When I got sick abroad, the Aussie Irish became my family
I had a great network of new friends in Sydney, but nothing can replace the support of home when you’re ill
Crona Brady: I experienced just how close knit the expat community really is. Everyone looks out for everyone
As with a lot of other recent Irish emigrants, 2015 was the year when I returned to live in Ireland after a few years in Australia. But I didn’t move home because of a great career opportunity, or to get married and start a family, or because I felt it was simply time to move back. I moved home because I got sick, and I needed the support of my family.
Until November I was living in Sydney. I had a job I really enjoyed, a great place to live and a wonderful group of friends. I also had ulcerative colitis that wasn’t getting any better.
When I was diagnosed, in Ireland in early 2011, I didn’t know much about the disease. I was told it was a chronic illness of the digestive and immune system with no easy cure. Still, I thought, it can’t be that bad, and I continued to live life to the full. But slowly, over the next few months, my body began to break down. After a hospitalisation in 2012 I had to reassess. I stopped running competitively, switched to a less stressful job, changed my diet and tried to beat the disease.
I always had a desire to travel and had planned to tour the world, but with my illness that was out of the question, as I needed to stay close to a hospital. Living in Australia was the next best thing in my mind, so I took myself off to Sydney, thinking a sunny climate and laid-back lifestyle might be the answer to all my health problems.

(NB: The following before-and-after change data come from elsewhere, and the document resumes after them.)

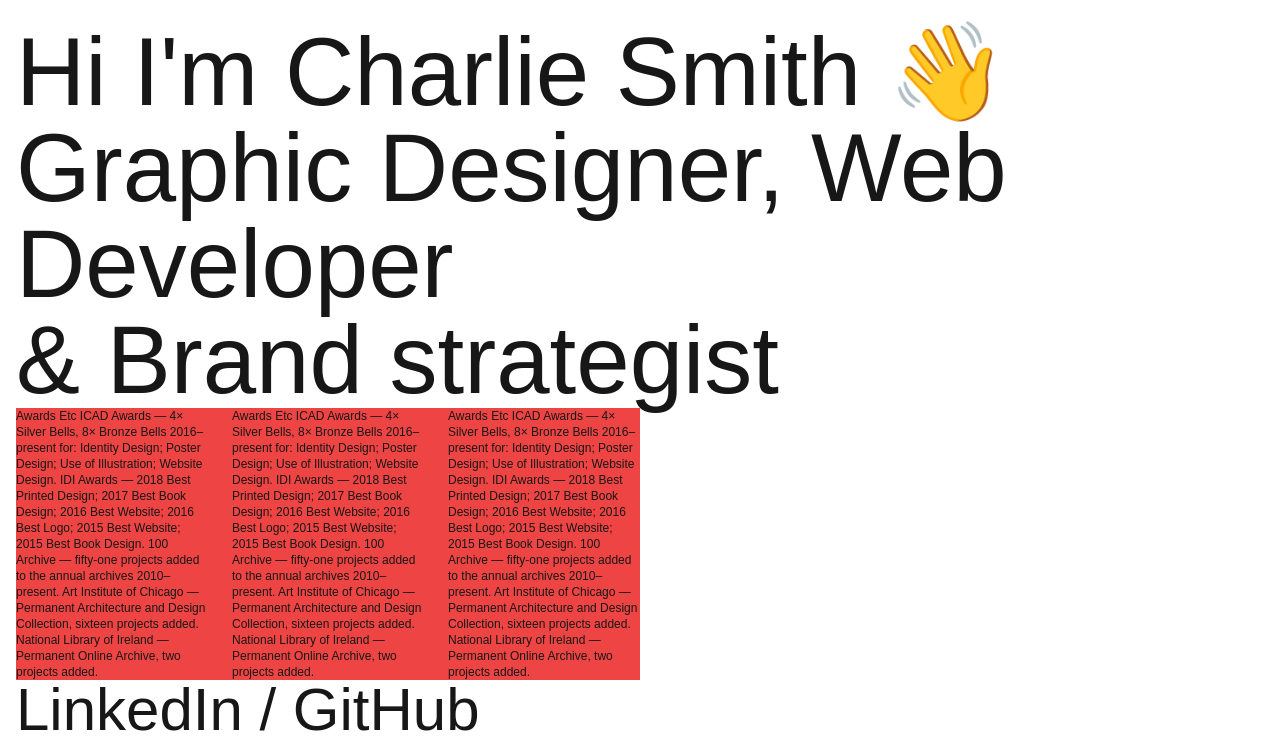
Repository: charlehs/portfolio
Page: /
These files come from the project's save history. The page is drawn as it stood at one moment and after the next save; the edit follows.
The browser window is 1280 px wide. The pictures show the whole page.
The project was rebuilt for these pictures with package versions that can differ from the ones it lists, and the page was loaded fresh each time. The framework's server and built-in components were replaced by stand-ins that run in the browser. Also part of the build but not shown: next.config.ts.

Above is the page before, as saved 2025-01-02 16:59:35.

### app/layout.tsx
import type { Metadata } from "next";
import localFont from "next/font/local";
import Nav from "./components/Nav";
import "./globals.css";

const geistSans = localFont({
  src: "./fonts/GeistVF.woff",
  variable: "--font-geist-sans",
  weight: "100 900",
});
const geistMono = localFont({
  src: "./fonts/GeistMonoVF.woff",
  variable: "--font-geist-mono",
  weight: "100 900",
});

export const metadata: Metadata = {
  title: "Create Next App",
  description: "Generated by create next app",
};

export default function RootLayout({
  children,
}: Readonly<{
  children: React.ReactNode;
}>) {
  return (
    <html lang="en">
      <body
        className={`${geistSans.variable} ${geistMono.variable} antialiased`}
      >
        {/* <Nav /> */}
        {children}
      </body>
    </html>
  );
}

### app/page.tsx
import Image from "next/image";

export default function Home() {
  return (
    <div className="px-4 py-6 flex flex-col justify-between h-screen ">
      <main className=" flex-col">
        <div>
          <p className=" text-8xl">
            Hi I'm Charlie Smith 👋
            <br />{" "}
            <span>
              Graphic Designer, Web Developer
              <br /> & Brand strategist
            </span>
          </p>
        </div>
        <div className="grid grid-cols-3 bg-red-500 text-xs max-w-[50%] gap-6">
          <p>
            Awards Etc ICAD Awards — 4× Silver Bells, 8× Bronze Bells
            2016–present for: Identity Design; Poster Design; Use of
            Illustration; Website Design. IDI Awards — 2018 Best Printed Design;
            2017 Best Book Design; 2016 Best Website; 2016 Best Logo; 2015 Best
            Website; 2015 Best Book Design. 100 Archive — fifty-one projects
            added to the annual archives 2010–present. Art Institute of Chicago
            — Permanent Architecture and Design Collection, sixteen projects
            added. National Library of Ireland — Permanent Online Archive, two
            projects added.
          </p>
          <p>
            Awards Etc ICAD Awards — 4× Silver Bells, 8× Bronze Bells
            2016–present for: Identity Design; Poster Design; Use of
            Illustration; Website Design. IDI Awards — 2018 Best Printed Design;
            2017 Best Book Design; 2016 Best Website; 2016 Best Logo; 2015 Best
            Website; 2015 Best Book Design. 100 Archive — fifty-one projects
            added to the annual archives 2010–present. Art Institute of Chicago
            — Permanent Architecture and Design Collection, sixteen projects
            added. National Library of Ireland — Permanent Online Archive, two
            projects added.
          </p>
          <p>
            Awards Etc ICAD Awards — 4× Silver Bells, 8× Bronze Bells
            2016–present for: Identity Design; Poster Design; Use of
            Illustration; Website Design. IDI Awards — 2018 Best Printed Design;
            2017 Best Book Design; 2016 Best Website; 2016 Best Logo; 2015 Best
            Website; 2015 Best Book Design. 100 Archive — fifty-one projects
            added to the annual archives 2010–present. Art Institute of Chicago
            — Permanent Architecture and Design Collection, sixteen projects
            added. National Library of Ireland — Permanent Online Archive, two
            projects added.
          </p>
        </div>
      </main>
      <footer className=" ">
        <p className=" text-6xl">LinkedIn / GitHub</p>
      </footer>
    </div>
  );
}

### app/globals.css
@tailwind base;
@tailwind components;
@tailwind utilities;

:root {
  --background: #ffffff;
  --foreground: #171717;
}

@media (prefers-color-scheme: dark) {
  :root {
    --background: #0a0a0a;
    --foreground: #ededed;
  }
}

body {
  color: var(--foreground);
  background: var(--background);
  font-family: Arial, Helvetica, sans-serif;
}

@font-face {
  font-family: "Harmond";
  src: url("/fonts/Harmond-SemiBoldCondensed.otf") format("opentype");
  font-weight: 600; /* Regular */
  font-style: normal;
}

@font-face {
  font-family: "Harmond";
  src: url("/fonts/Harmond-SemBdItaCond.otf") format("opentype");
  font-weight: 600; /* Bold */
  font-style: italic;
}
@font-face {
  font-family: "Harmond";
  src: url("/fonts/Harmond-ExtraBoldExpanded.otf") format("opentype");
  font-weight: 800; /* Bold */
  font-style: normal;
}

.harmond-text {
  font-family: "Harmond", sans-serif;
}

.extra-bold {
  font-family: "Harmond", sans-serif;
  font-weight: 800;
  font-style: normal;
}

Loaded but not shown: tailwind.config.ts (common file)

After the next save:
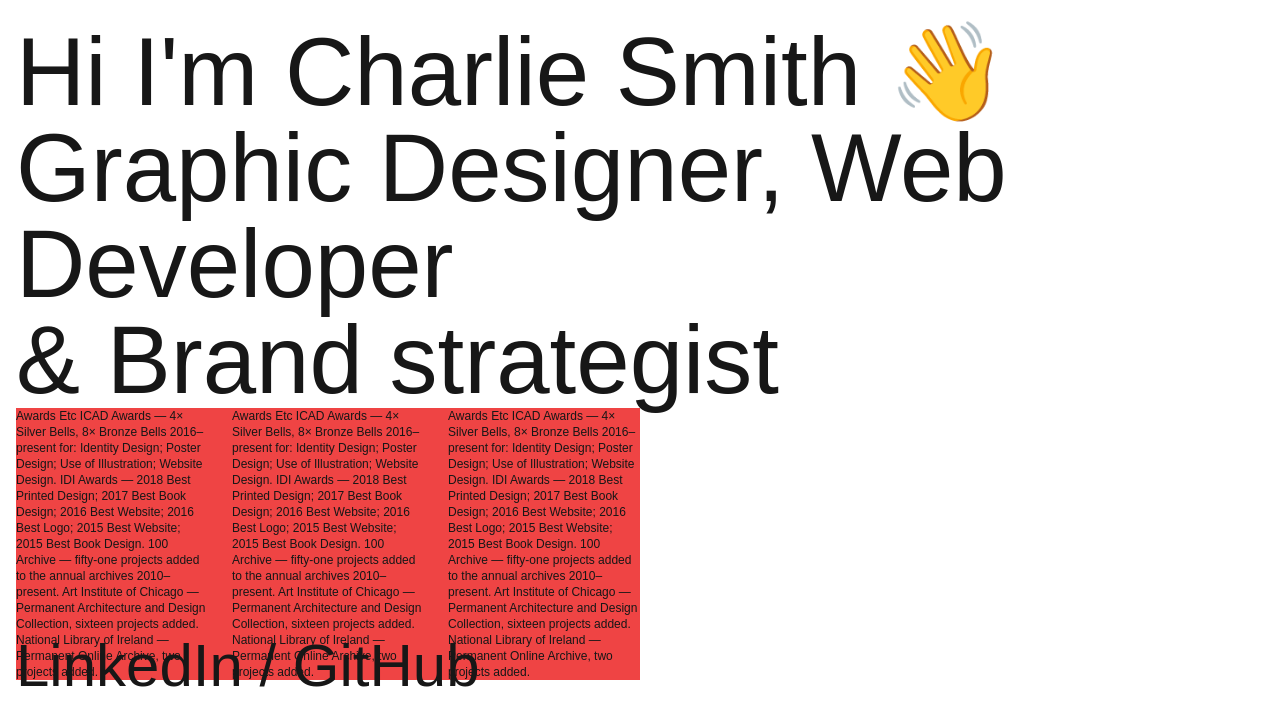
Saved 14 s later.
--- a/app/page.tsx
+++ b/app/page.tsx
@@ -3,7 +3,7 @@ import Image from "next/image";
 export default function Home() {
   return (
     <div className="px-4 py-6 flex flex-col justify-between h-screen ">
-      <main className=" flex-col">
+      <main className=" flex-col h-[60%]">
         <div>
           <p className=" text-8xl">
             Hi I'm Charlie Smith 👋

And it was for some time. I loved every second of my life there. I found a great job working as a financial adviser to charities and nonprofit organisations. I had a lively social life and even completed the Sydney half-marathon. Then I was hospitalised in late 2014, and things went downhill from there.
Constant sickness began to affect my ability to work. Despite a very understanding employer, I couldn’t afford to take any more time off and had to quit. It’s at times like that you quickly realise the risks of being a foreigner in another country.
I also realised the importance of having a close network of friends when you are away from the people you would usually rely on.
I am so grateful for the care and support my new Irish, Scottish, English, German, Australian and American friends gave me during the many days I spent in hospital, for the deliveries of food and clean clothes they brought, and, most importantly, for the laughs and chats that kept my spirits up.
I experienced first-hand just how close knit the expat community really is. Everyone looks out for everyone, wherever they’re from. Friends became my Aussie family.
A few months ago, after I had been battling constant illness for about a year, the doctors suggested a colectomy. My diseased colon was to be removed. The operation carries risks; the recovery period can be weeks or even months, and it is gruelling, physically and mentally. They suggested that I have the procedure done in Ireland, where I would have the support of my family.
My feelings about moving home were mixed. I was sad to be leaving my Sydney life but relieved to finally be facing the prospect of good health. I also knew my family, who had been getting phone calls for months from a hospital bed thousands of kilometres away, were worried sick about me. It was comforting to know that I would be putting their minds at ease.
I worried about my Aussie “family” and leaving them behind. It can be unsettling when a member of the group moves back home. But I knew they would all pull together.
I miss my life in Sydney and my friends there. But I’m relieved not to have to struggle through each day. I had no close family in Australia, and when you’re ill you need them more than ever. I’m glad to be going in for my operation today in an Irish hospital with them all nearby. Maybe I’ll go back some day, but for now it feels good to be home.